What is being asked ->
Write out every record exactly as it appears. Skip the pictures.

START Given information

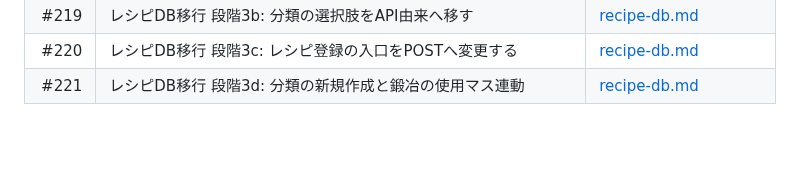
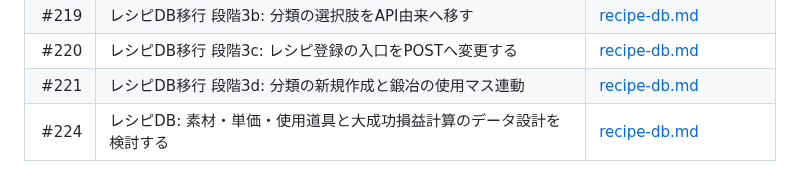
Before and after one commit to kwdch013/crafting_dq10, a Markdown page: docs/issues.md, the part around the change. Drawn GitHub-style; blank space fills up the shorter version.

```diff
--- a/docs/issues.md
+++ b/docs/issues.md
@@ -103,3 +103,4 @@ issueには対象領域に応じてラベルを付与します。
 | #219 | レシピDB移行 段階3b: 分類の選択肢をAPI由来へ移す | [recipe-db.md](issues/recipe-db.md) |
 | #220 | レシピDB移行 段階3c: レシピ登録の入口をPOSTへ変更する | [recipe-db.md](issues/recipe-db.md) |
 | #221 | レシピDB移行 段階3d: 分類の新規作成と鍛冶の使用マス連動 | [recipe-db.md](issues/recipe-db.md) |
+| #224 | レシピDB: 素材・単価・使用道具と大成功損益計算のデータ設計を検討する | [recipe-db.md](issues/recipe-db.md) |
```
Also changed, not shown: docs/issues/recipe-db.md (+20 -0 lines).
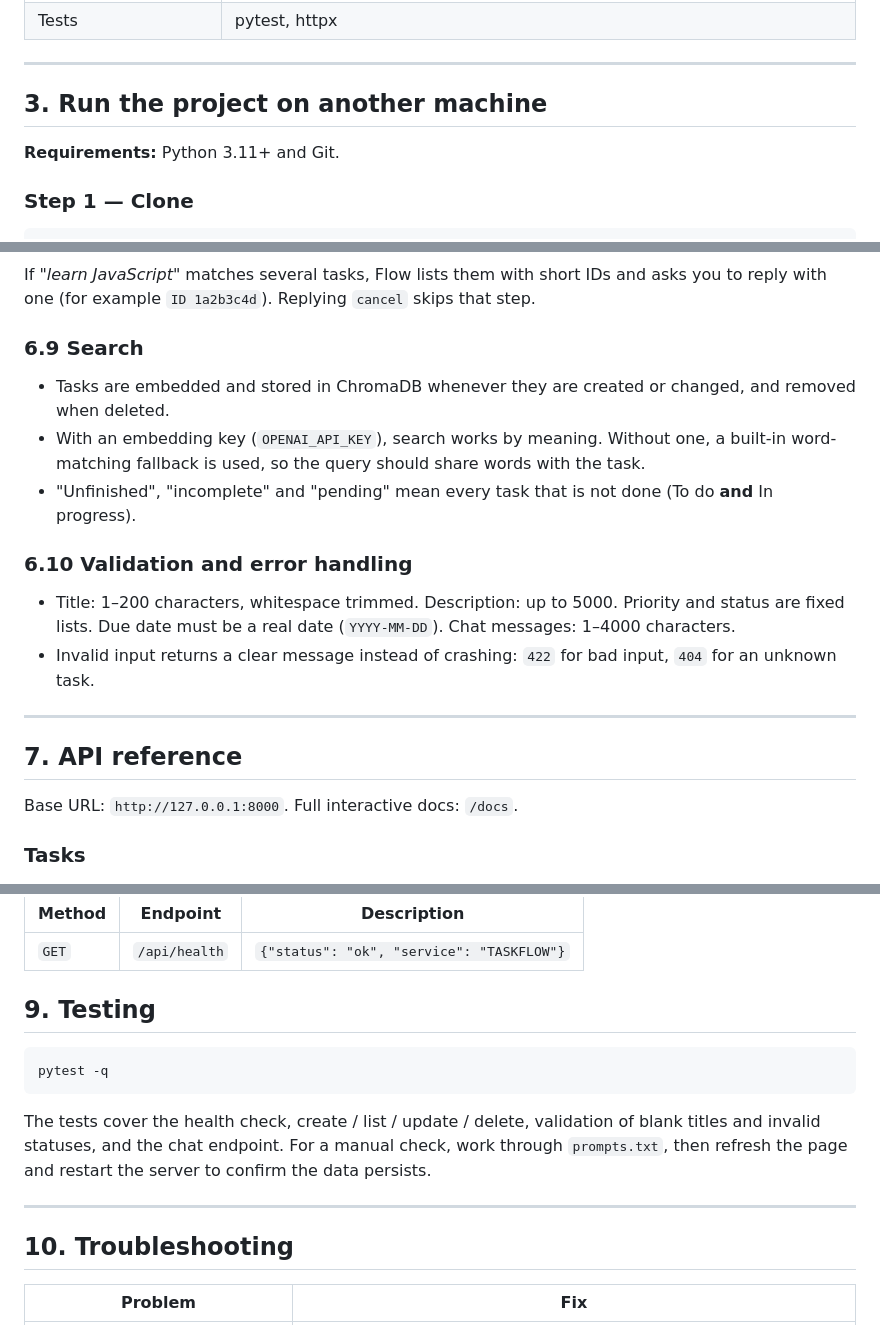
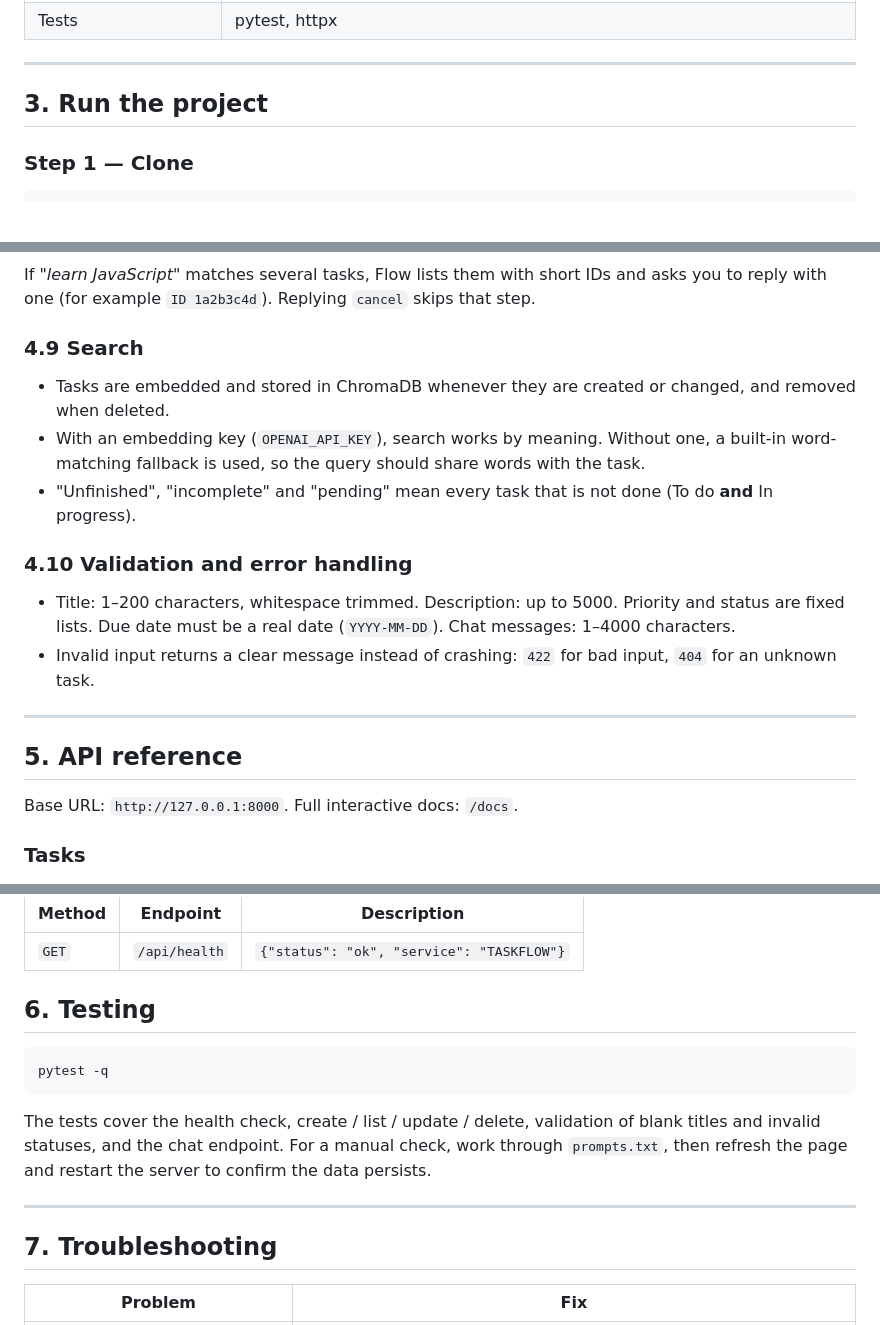
Before and after one commit to NadiaAmir-90/taskflow-project, a Markdown page: README.md, 3 parts joined by grey strips. Drawn GitHub-style; blank space fills up the shorter version.

````diff
--- a/README.md
+++ b/README.md
@@ -45,9 +45,7 @@ Also included:
 
 ---
 
-## 3. Run the project on another machine
-
-**Requirements:** Python 3.11+ and Git.
+## 3. Run the project
 
 ### Step 1 — Clone
 ```bash
@@ -164,17 +162,17 @@ The frontend calls the REST API directly.
 If *"learn JavaScript"* matches several tasks, Flow lists them with short IDs and asks you to reply with one (for example `ID 1a2b3c4d`). Replying `cancel` skips that step.
 
-### 6.9 Search
+### 4.9 Search
 - Tasks are embedded and stored in ChromaDB whenever they are created or changed, and removed when deleted.
 - With an embedding key (`OPENAI_API_KEY`), search works by meaning. Without one, a built-in word-matching fallback is used, so the query should share words with the task.
 - "Unfinished", "incomplete" and "pending" mean every task that is not done (To do **and** In progress).
 
-### 6.10 Validation and error handling
+### 4.10 Validation and error handling
 - Title: 1–200 characters, whitespace trimmed. Description: up to 5000. Priority and status are fixed lists. Due date must be a real date (`YYYY-MM-DD`). Chat messages: 1–4000 characters.
 - Invalid input returns a clear message instead of crashing: `422` for bad input, `404` for an unknown task.
 
 ---
 
-## 7. API reference
+## 5. API reference
 
 Base URL: `http://127.0.0.1:8000`. Full interactive docs: `/docs`.
 
@@ -267,7 +265,7 @@ When `pending_action` is not `null`, the agent is waiting for you (delete confir
 
 
 
-## 9. Testing
+## 6. Testing
 
 ```bash
 pytest -q
@@ -277,7 +275,7 @@ The tests cover the health check, create / list / update / delete, validation of
 
 ---
 
-## 10. Troubleshooting
+## 7. Troubleshooting
 
 | Problem | Fix |
 |---|---|
````
Also changed, not shown: other parts of README.md (+9 -9 lines).
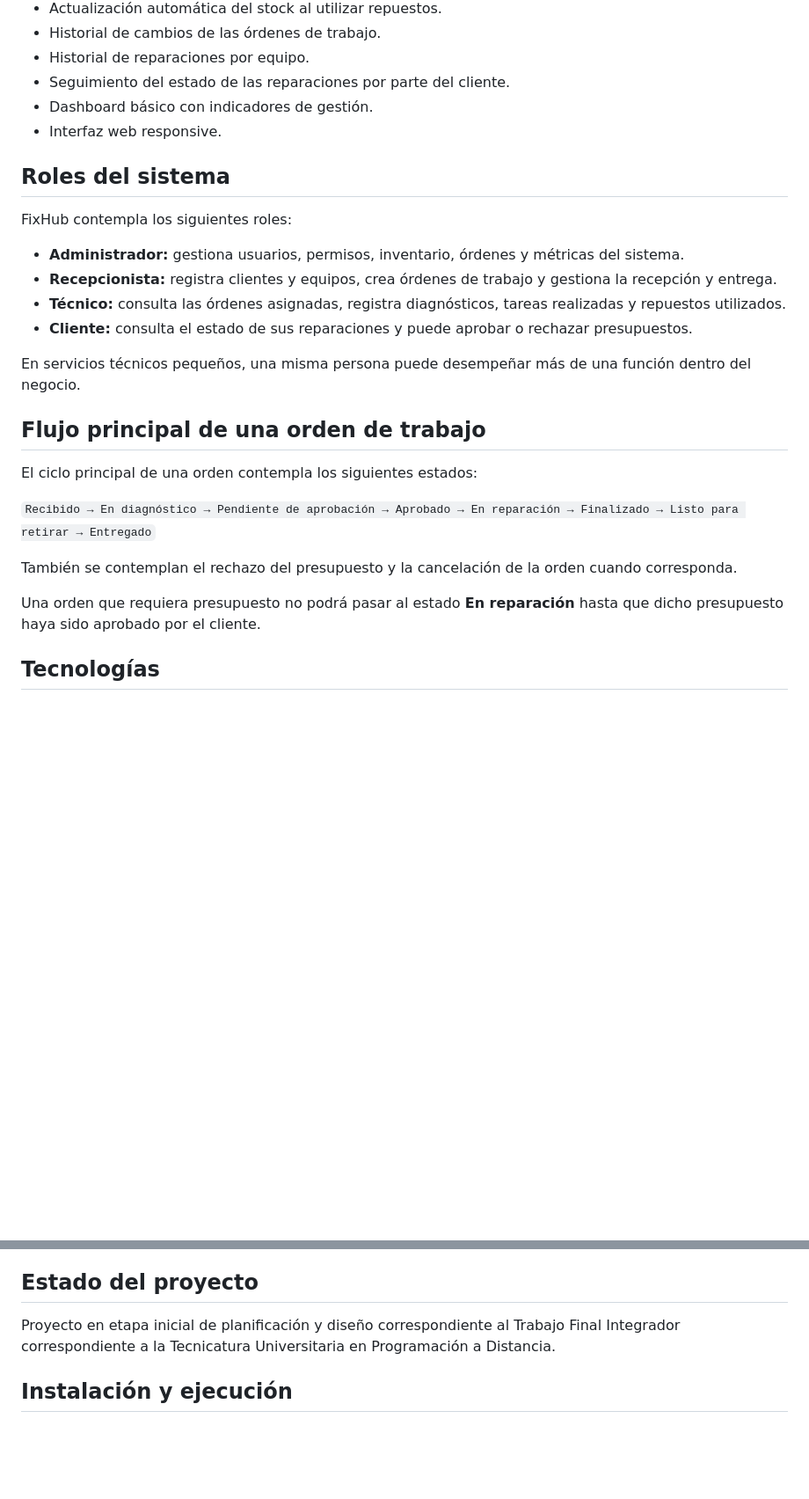
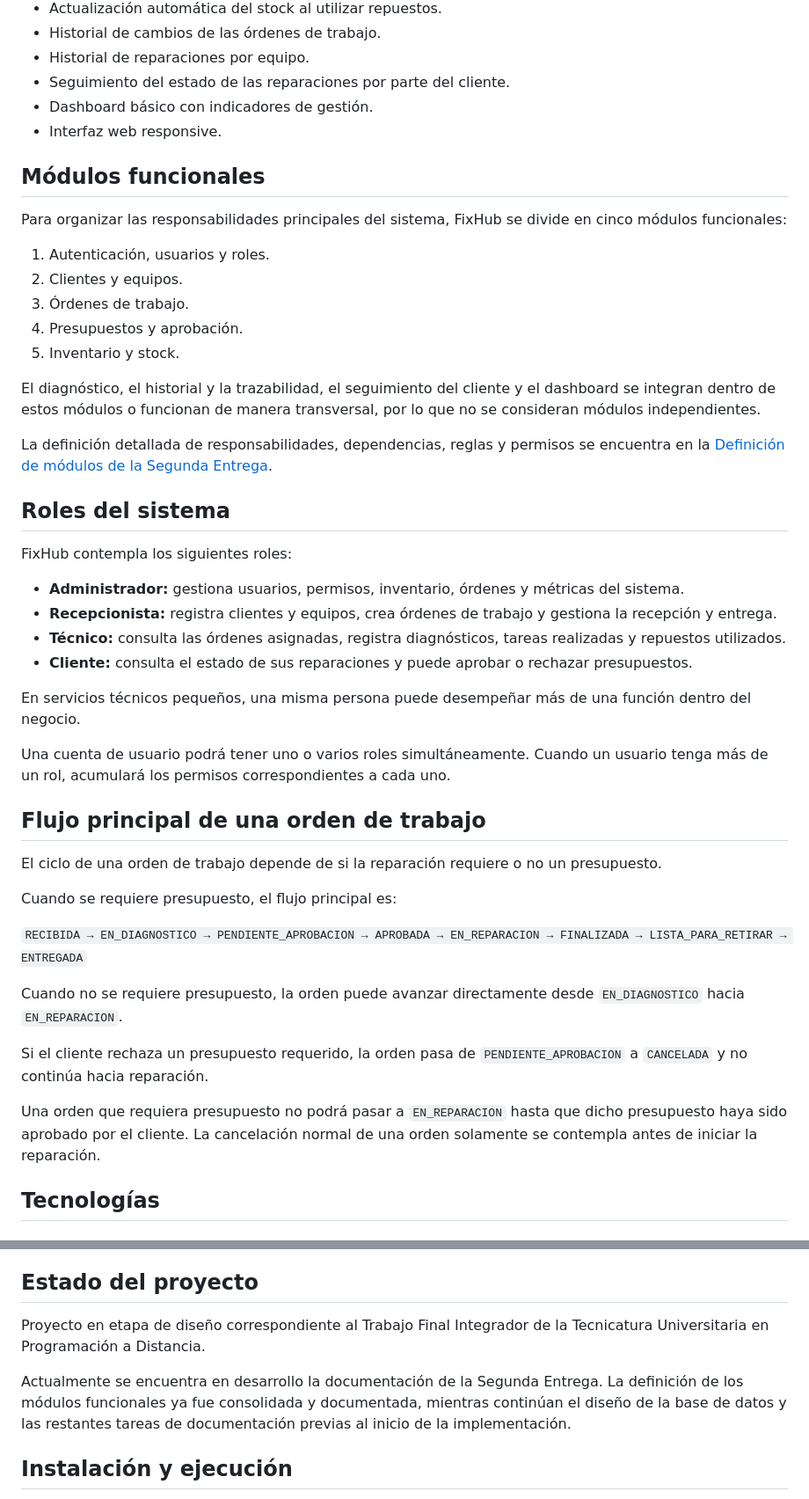
Before and after one commit to damiannogueira/fixhub, a Markdown page: README.md, 2 parts joined by grey strips. Shown at 88% size. Drawn GitHub-style; blank space fills up the shorter version.

Commit message:
docs: documentar módulos de la segunda entrega

```diff
--- a/README.md
+++ b/README.md
@@ -32,6 +32,20 @@ Desarrollar el MVP de FixHub, un Sistema Integral de Gestión para Talleres y Se
 - Dashboard básico con indicadores de gestión.
 - Interfaz web responsive.
 
+## Módulos funcionales
+
+Para organizar las responsabilidades principales del sistema, FixHub se divide en cinco módulos funcionales:
+
+1. Autenticación, usuarios y roles.
+2. Clientes y equipos.
+3. Órdenes de trabajo.
+4. Presupuestos y aprobación.
+5. Inventario y stock.
+
+El diagnóstico, el historial y la trazabilidad, el seguimiento del cliente y el dashboard se integran dentro de estos módulos o funcionan de manera transversal, por lo que no se consideran módulos independientes.
+
+La definición detallada de responsabilidades, dependencias, reglas y permisos se encuentra en la [Definición de módulos de la Segunda Entrega](docs/entregas/entrega_02/modulos.md).
+
 ## Roles del sistema
 
 FixHub contempla los siguientes roles:
@@ -43,15 +57,21 @@ FixHub contempla los siguientes roles:
 
 En servicios técnicos pequeños, una misma persona puede desempeñar más de una función dentro del negocio.
 
+Una cuenta de usuario podrá tener uno o varios roles simultáneamente. Cuando un usuario tenga más de un rol, acumulará los permisos correspondientes a cada uno.
+
 ## Flujo principal de una orden de trabajo
 
-El ciclo principal de una orden contempla los siguientes estados:
+El ciclo de una orden de trabajo depende de si la reparación requiere o no un presupuesto.
 
-`Recibido → En diagnóstico → Pendiente de aprobación → Aprobado → En reparación → Finalizado → Listo para retirar → Entregado`
+Cuando se requiere presupuesto, el flujo principal es:
 
-También se contemplan el rechazo del presupuesto y la cancelación de la orden cuando corresponda.
+`RECIBIDA → EN_DIAGNOSTICO → PENDIENTE_APROBACION → APROBADA → EN_REPARACION → FINALIZADA → LISTA_PARA_RETIRAR → ENTREGADA`
 
-Una orden que requiera presupuesto no podrá pasar al estado **En reparación** hasta que dicho presupuesto haya sido aprobado por el cliente.
+Cuando no se requiere presupuesto, la orden puede avanzar directamente desde `EN_DIAGNOSTICO` hacia `EN_REPARACION`.
+
+Si el cliente rechaza un presupuesto requerido, la orden pasa de `PENDIENTE_APROBACION` a `CANCELADA` y no continúa hacia reparación.
+
+Una orden que requiera presupuesto no podrá pasar a `EN_REPARACION` hasta que dicho presupuesto haya sido aprobado por el cliente. La cancelación normal de una orden solamente se contempla antes de iniciar la reparación.
 
 ## Tecnologías
 
@@ -126,7 +146,9 @@ Quedan fuera del alcance inicial:
 
 ## Estado del proyecto
 
-Proyecto en etapa inicial de planificación y diseño correspondiente al Trabajo Final Integrador correspondiente a la Tecnicatura Universitaria en Programación a Distancia.
+Proyecto en etapa de diseño correspondiente al Trabajo Final Integrador de la Tecnicatura Universitaria en Programación a Distancia.
+
+Actualmente se encuentra en desarrollo la documentación de la Segunda Entrega. La definición de los módulos funcionales ya fue consolidada y documentada, mientras continúan el diseño de la base de datos y las restantes tareas de documentación previas al inicio de la implementación.
 
 ## Instalación y ejecución
 
```
Also changed, not shown: 1 other file.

END Given information

Solution ->
Before and after one commit to kwdch013/crafting_dq10, a Markdown page: docs/issues.md, the part around the change. Drawn GitHub-style; blank space fills up the shorter version.

```diff
--- a/docs/issues.md
+++ b/docs/issues.md
@@ -103,3 +103,4 @@ issueには対象領域に応じてラベルを付与します。
 | #219 | レシピDB移行 段階3b: 分類の選択肢をAPI由来へ移す | [recipe-db.md](issues/recipe-db.md) |
 | #220 | レシピDB移行 段階3c: レシピ登録の入口をPOSTへ変更する | [recipe-db.md](issues/recipe-db.md) |
 | #221 | レシピDB移行 段階3d: 分類の新規作成と鍛冶の使用マス連動 | [recipe-db.md](issues/recipe-db.md) |
+| #224 | レシピDB: 素材・単価・使用道具と大成功損益計算のデータ設計を検討する | [recipe-db.md](issues/recipe-db.md) |
```
Also changed, not shown: docs/issues/recipe-db.md (+20 -0 lines).
Before and after one commit to NadiaAmir-90/taskflow-project, a Markdown page: README.md, 3 parts joined by grey strips. Drawn GitHub-style; blank space fills up the shorter version.

````diff
--- a/README.md
+++ b/README.md
@@ -45,9 +45,7 @@ Also included:
 
 ---
 
-## 3. Run the project on another machine
-
-**Requirements:** Python 3.11+ and Git.
+## 3. Run the project
 
 ### Step 1 — Clone
 ```bash
@@ -164,17 +162,17 @@ The frontend calls the REST API directly.
 If *"learn JavaScript"* matches several tasks, Flow lists them with short IDs and asks you to reply with one (for example `ID 1a2b3c4d`). Replying `cancel` skips that step.
 
-### 6.9 Search
+### 4.9 Search
 - Tasks are embedded and stored in ChromaDB whenever they are created or changed, and removed when deleted.
 - With an embedding key (`OPENAI_API_KEY`), search works by meaning. Without one, a built-in word-matching fallback is used, so the query should share words with the task.
 - "Unfinished", "incomplete" and "pending" mean every task that is not done (To do **and** In progress).
 
-### 6.10 Validation and error handling
+### 4.10 Validation and error handling
 - Title: 1–200 characters, whitespace trimmed. Description: up to 5000. Priority and status are fixed lists. Due date must be a real date (`YYYY-MM-DD`). Chat messages: 1–4000 characters.
 - Invalid input returns a clear message instead of crashing: `422` for bad input, `404` for an unknown task.
 
 ---
 
-## 7. API reference
+## 5. API reference
 
 Base URL: `http://127.0.0.1:8000`. Full interactive docs: `/docs`.
 
@@ -267,7 +265,7 @@ When `pending_action` is not `null`, the agent is waiting for you (delete confir
 
 
 
-## 9. Testing
+## 6. Testing
 
 ```bash
 pytest -q
@@ -277,7 +275,7 @@ The tests cover the health check, create / list / update / delete, validation of
 
 ---
 
-## 10. Troubleshooting
+## 7. Troubleshooting
 
 | Problem | Fix |
 |---|---|
````
Also changed, not shown: other parts of README.md (+9 -9 lines).
Before and after one commit to damiannogueira/fixhub, a Markdown page: README.md, 2 parts joined by grey strips. Shown at 88% size. Drawn GitHub-style; blank space fills up the shorter version.

Commit message:
docs: documentar módulos de la segunda entrega

```diff
--- a/README.md
+++ b/README.md
@@ -32,6 +32,20 @@ Desarrollar el MVP de FixHub, un Sistema Integral de Gestión para Talleres y Se
 - Dashboard básico con indicadores de gestión.
 - Interfaz web responsive.
 
+## Módulos funcionales
+
+Para organizar las responsabilidades principales del sistema, FixHub se divide en cinco módulos funcionales:
+
+1. Autenticación, usuarios y roles.
+2. Clientes y equipos.
+3. Órdenes de trabajo.
+4. Presupuestos y aprobación.
+5. Inventario y stock.
+
+El diagnóstico, el historial y la trazabilidad, el seguimiento del cliente y el dashboard se integran dentro de estos módulos o funcionan de manera transversal, por lo que no se consideran módulos independientes.
+
+La definición detallada de responsabilidades, dependencias, reglas y permisos se encuentra en la [Definición de módulos de la Segunda Entrega](docs/entregas/entrega_02/modulos.md).
+
 ## Roles del sistema
 
 FixHub contempla los siguientes roles:
@@ -43,15 +57,21 @@ FixHub contempla los siguientes roles:
 
 En servicios técnicos pequeños, una misma persona puede desempeñar más de una función dentro del negocio.
 
+Una cuenta de usuario podrá tener uno o varios roles simultáneamente. Cuando un usuario tenga más de un rol, acumulará los permisos correspondientes a cada uno.
+
 ## Flujo principal de una orden de trabajo
 
-El ciclo principal de una orden contempla los siguientes estados:
+El ciclo de una orden de trabajo depende de si la reparación requiere o no un presupuesto.
 
-`Recibido → En diagnóstico → Pendiente de aprobación → Aprobado → En reparación → Finalizado → Listo para retirar → Entregado`
+Cuando se requiere presupuesto, el flujo principal es:
 
-También se contemplan el rechazo del presupuesto y la cancelación de la orden cuando corresponda.
+`RECIBIDA → EN_DIAGNOSTICO → PENDIENTE_APROBACION → APROBADA → EN_REPARACION → FINALIZADA → LISTA_PARA_RETIRAR → ENTREGADA`
 
-Una orden que requiera presupuesto no podrá pasar al estado **En reparación** hasta que dicho presupuesto haya sido aprobado por el cliente.
+Cuando no se requiere presupuesto, la orden puede avanzar directamente desde `EN_DIAGNOSTICO` hacia `EN_REPARACION`.
+
+Si el cliente rechaza un presupuesto requerido, la orden pasa de `PENDIENTE_APROBACION` a `CANCELADA` y no continúa hacia reparación.
+
+Una orden que requiera presupuesto no podrá pasar a `EN_REPARACION` hasta que dicho presupuesto haya sido aprobado por el cliente. La cancelación normal de una orden solamente se contempla antes de iniciar la reparación.
 
 ## Tecnologías
 
@@ -126,7 +146,9 @@ Quedan fuera del alcance inicial:
 
 ## Estado del proyecto
 
-Proyecto en etapa inicial de planificación y diseño correspondiente al Trabajo Final Integrador correspondiente a la Tecnicatura Universitaria en Programación a Distancia.
+Proyecto en etapa de diseño correspondiente al Trabajo Final Integrador de la Tecnicatura Universitaria en Programación a Distancia.
+
+Actualmente se encuentra en desarrollo la documentación de la Segunda Entrega. La definición de los módulos funcionales ya fue consolidada y documentada, mientras continúan el diseño de la base de datos y las restantes tareas de documentación previas al inicio de la implementación.
 
 ## Instalación y ejecución
 
```
Also changed, not shown: 1 other file.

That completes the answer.